Task goal>
Please repeat every entry, keeping each one exactly the same.

(Items from a dataset)
--- START ---
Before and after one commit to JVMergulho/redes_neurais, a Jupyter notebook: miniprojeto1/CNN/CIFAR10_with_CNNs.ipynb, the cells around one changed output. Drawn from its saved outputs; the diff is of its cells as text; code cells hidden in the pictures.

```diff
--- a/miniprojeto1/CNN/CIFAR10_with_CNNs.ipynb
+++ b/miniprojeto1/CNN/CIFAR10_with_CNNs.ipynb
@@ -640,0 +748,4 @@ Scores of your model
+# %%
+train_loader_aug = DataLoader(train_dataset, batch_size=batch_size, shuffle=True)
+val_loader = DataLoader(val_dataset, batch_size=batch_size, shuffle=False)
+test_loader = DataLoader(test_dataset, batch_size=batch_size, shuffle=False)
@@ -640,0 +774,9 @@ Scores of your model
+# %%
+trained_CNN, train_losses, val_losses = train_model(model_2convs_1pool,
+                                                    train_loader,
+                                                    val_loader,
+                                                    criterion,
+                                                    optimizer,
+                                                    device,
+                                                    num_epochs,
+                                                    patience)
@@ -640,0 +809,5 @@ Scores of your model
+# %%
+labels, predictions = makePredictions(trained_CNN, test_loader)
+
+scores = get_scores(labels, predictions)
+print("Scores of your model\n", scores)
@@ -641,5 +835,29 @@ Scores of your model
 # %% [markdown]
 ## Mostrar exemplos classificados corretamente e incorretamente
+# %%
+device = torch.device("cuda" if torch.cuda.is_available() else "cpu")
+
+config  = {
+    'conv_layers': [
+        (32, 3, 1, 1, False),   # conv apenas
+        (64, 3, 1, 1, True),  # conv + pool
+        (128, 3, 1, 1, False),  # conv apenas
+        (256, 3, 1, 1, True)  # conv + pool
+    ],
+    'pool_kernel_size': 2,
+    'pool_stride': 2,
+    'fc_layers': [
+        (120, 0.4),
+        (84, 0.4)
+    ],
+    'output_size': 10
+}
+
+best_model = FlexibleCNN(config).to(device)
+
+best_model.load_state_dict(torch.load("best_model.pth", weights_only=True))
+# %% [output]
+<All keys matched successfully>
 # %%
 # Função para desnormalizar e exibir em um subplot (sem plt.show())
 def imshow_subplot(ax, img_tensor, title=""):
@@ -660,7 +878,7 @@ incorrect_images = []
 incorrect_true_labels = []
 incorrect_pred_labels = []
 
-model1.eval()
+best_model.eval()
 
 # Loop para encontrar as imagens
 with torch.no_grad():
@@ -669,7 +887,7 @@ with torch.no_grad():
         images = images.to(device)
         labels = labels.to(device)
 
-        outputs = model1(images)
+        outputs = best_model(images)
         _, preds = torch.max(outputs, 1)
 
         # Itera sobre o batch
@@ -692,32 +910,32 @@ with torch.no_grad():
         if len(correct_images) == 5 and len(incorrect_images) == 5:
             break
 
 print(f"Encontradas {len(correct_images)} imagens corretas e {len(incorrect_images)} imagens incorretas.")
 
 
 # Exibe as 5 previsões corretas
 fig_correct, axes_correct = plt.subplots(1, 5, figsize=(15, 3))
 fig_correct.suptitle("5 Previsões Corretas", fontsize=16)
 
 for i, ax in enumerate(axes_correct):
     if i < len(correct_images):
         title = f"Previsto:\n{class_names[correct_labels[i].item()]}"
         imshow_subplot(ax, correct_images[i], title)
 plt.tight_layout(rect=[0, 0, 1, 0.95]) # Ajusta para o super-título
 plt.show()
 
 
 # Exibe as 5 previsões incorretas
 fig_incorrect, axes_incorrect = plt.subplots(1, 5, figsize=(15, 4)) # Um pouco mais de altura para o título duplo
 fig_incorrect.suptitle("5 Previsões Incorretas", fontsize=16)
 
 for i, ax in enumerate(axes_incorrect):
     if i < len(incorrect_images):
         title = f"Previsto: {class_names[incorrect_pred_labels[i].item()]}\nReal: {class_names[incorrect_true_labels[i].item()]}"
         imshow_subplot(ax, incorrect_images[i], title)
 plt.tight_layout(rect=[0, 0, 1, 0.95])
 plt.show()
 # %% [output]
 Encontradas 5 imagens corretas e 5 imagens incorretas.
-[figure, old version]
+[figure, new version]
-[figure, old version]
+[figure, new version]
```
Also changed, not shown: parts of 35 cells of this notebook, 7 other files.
--- END ---
Solution for this task>
Before and after one commit to JVMergulho/redes_neurais, a Jupyter notebook: miniprojeto1/CNN/CIFAR10_with_CNNs.ipynb, the cells around one changed output. Drawn from its saved outputs; the diff is of its cells as text; code cells hidden in the pictures.

```diff
--- a/miniprojeto1/CNN/CIFAR10_with_CNNs.ipynb
+++ b/miniprojeto1/CNN/CIFAR10_with_CNNs.ipynb
@@ -640,0 +748,4 @@ Scores of your model
+# %%
+train_loader_aug = DataLoader(train_dataset, batch_size=batch_size, shuffle=True)
+val_loader = DataLoader(val_dataset, batch_size=batch_size, shuffle=False)
+test_loader = DataLoader(test_dataset, batch_size=batch_size, shuffle=False)
@@ -640,0 +774,9 @@ Scores of your model
+# %%
+trained_CNN, train_losses, val_losses = train_model(model_2convs_1pool,
+                                                    train_loader,
+                                                    val_loader,
+                                                    criterion,
+                                                    optimizer,
+                                                    device,
+                                                    num_epochs,
+                                                    patience)
@@ -640,0 +809,5 @@ Scores of your model
+# %%
+labels, predictions = makePredictions(trained_CNN, test_loader)
+
+scores = get_scores(labels, predictions)
+print("Scores of your model\n", scores)
@@ -641,5 +835,29 @@ Scores of your model
 # %% [markdown]
 ## Mostrar exemplos classificados corretamente e incorretamente
+# %%
+device = torch.device("cuda" if torch.cuda.is_available() else "cpu")
+
+config  = {
+    'conv_layers': [
+        (32, 3, 1, 1, False),   # conv apenas
+        (64, 3, 1, 1, True),  # conv + pool
+        (128, 3, 1, 1, False),  # conv apenas
+        (256, 3, 1, 1, True)  # conv + pool
+    ],
+    'pool_kernel_size': 2,
+    'pool_stride': 2,
+    'fc_layers': [
+        (120, 0.4),
+        (84, 0.4)
+    ],
+    'output_size': 10
+}
+
+best_model = FlexibleCNN(config).to(device)
+
+best_model.load_state_dict(torch.load("best_model.pth", weights_only=True))
+# %% [output]
+<All keys matched successfully>
 # %%
 # Função para desnormalizar e exibir em um subplot (sem plt.show())
 def imshow_subplot(ax, img_tensor, title=""):
@@ -660,7 +878,7 @@ incorrect_images = []
 incorrect_true_labels = []
 incorrect_pred_labels = []
 
-model1.eval()
+best_model.eval()
 
 # Loop para encontrar as imagens
 with torch.no_grad():
@@ -669,7 +887,7 @@ with torch.no_grad():
         images = images.to(device)
         labels = labels.to(device)
 
-        outputs = model1(images)
+        outputs = best_model(images)
         _, preds = torch.max(outputs, 1)
 
         # Itera sobre o batch
@@ -692,32 +910,32 @@ with torch.no_grad():
         if len(correct_images) == 5 and len(incorrect_images) == 5:
             break
 
 print(f"Encontradas {len(correct_images)} imagens corretas e {len(incorrect_images)} imagens incorretas.")
 
 
 # Exibe as 5 previsões corretas
 fig_correct, axes_correct = plt.subplots(1, 5, figsize=(15, 3))
 fig_correct.suptitle("5 Previsões Corretas", fontsize=16)
 
 for i, ax in enumerate(axes_correct):
     if i < len(correct_images):
         title = f"Previsto:\n{class_names[correct_labels[i].item()]}"
         imshow_subplot(ax, correct_images[i], title)
 plt.tight_layout(rect=[0, 0, 1, 0.95]) # Ajusta para o super-título
 plt.show()
 
 
 # Exibe as 5 previsões incorretas
 fig_incorrect, axes_incorrect = plt.subplots(1, 5, figsize=(15, 4)) # Um pouco mais de altura para o título duplo
 fig_incorrect.suptitle("5 Previsões Incorretas", fontsize=16)
 
 for i, ax in enumerate(axes_incorrect):
     if i < len(incorrect_images):
         title = f"Previsto: {class_names[incorrect_pred_labels[i].item()]}\nReal: {class_names[incorrect_true_labels[i].item()]}"
         imshow_subplot(ax, incorrect_images[i], title)
 plt.tight_layout(rect=[0, 0, 1, 0.95])
 plt.show()
 # %% [output]
 Encontradas 5 imagens corretas e 5 imagens incorretas.
-[figure, old version]
+[figure, new version]
-[figure, old version]
+[figure, new version]
```
Also changed, not shown: parts of 35 cells of this notebook, 7 other files.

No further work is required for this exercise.